What you should do:
Repeat every entry word for word. Images do not belong in the copy.

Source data

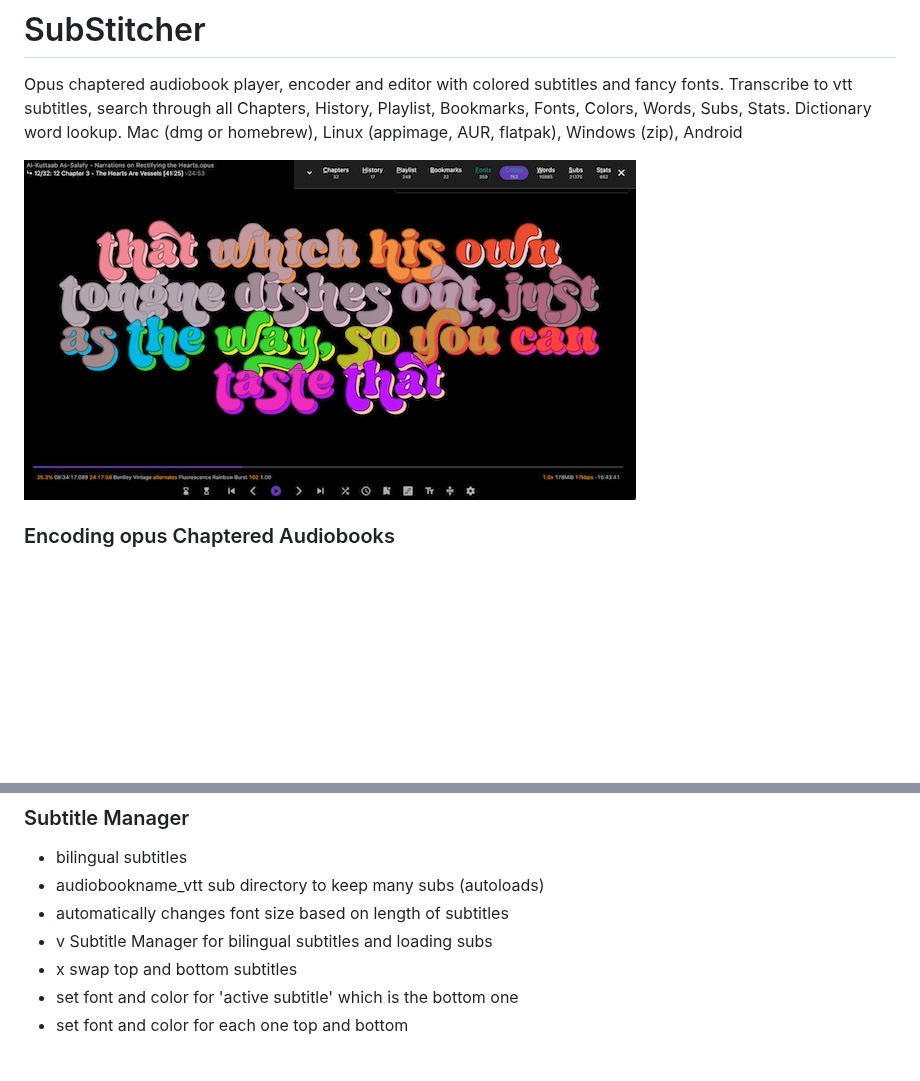
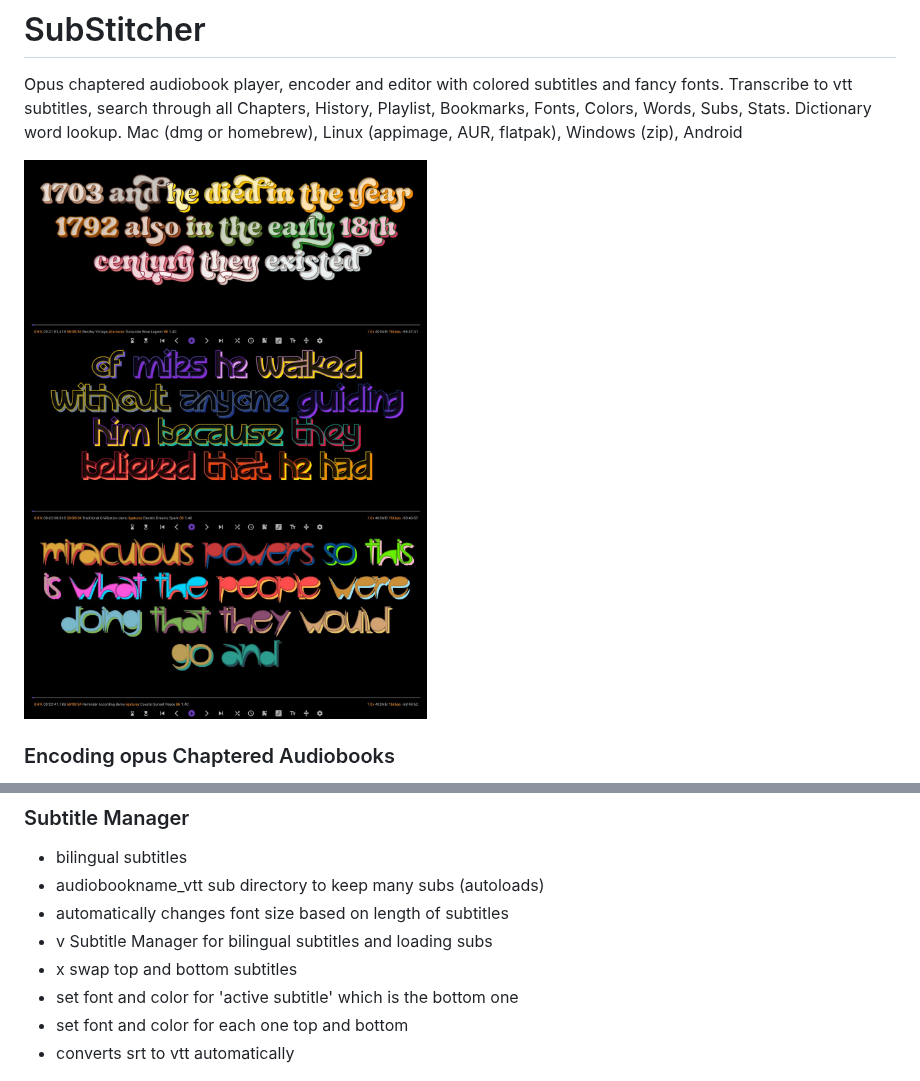
Before and after one commit to mrfragger/substitcher, a Markdown page: README.md, 2 parts joined by grey strips. Rendered like a GitHub page; pictures changed too: images/audiobook.jpg; blank space fills up the shorter version.

```diff
--- a/README.md
+++ b/README.md
@@ -77,6 +77,7 @@ Opus chaptered audiobook player, encoder and editor with colored subtitles and f
 - x swap top and bottom subtitles
 - set font and color for 'active subtitle' which is the bottom one
 - set font and color for each one top and bottom
+- converts srt to vtt automatically
 
 ![](images/bilingualsubs.jpg)
 
```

Output for this exercise:
Before and after one commit to mrfragger/substitcher, a Markdown page: README.md, 2 parts joined by grey strips. Rendered like a GitHub page; pictures changed too: images/audiobook.jpg; blank space fills up the shorter version.

```diff
--- a/README.md
+++ b/README.md
@@ -77,6 +77,7 @@ Opus chaptered audiobook player, encoder and editor with colored subtitles and f
 - x swap top and bottom subtitles
 - set font and color for 'active subtitle' which is the bottom one
 - set font and color for each one top and bottom
+- converts srt to vtt automatically
 
 ![](images/bilingualsubs.jpg)
 
```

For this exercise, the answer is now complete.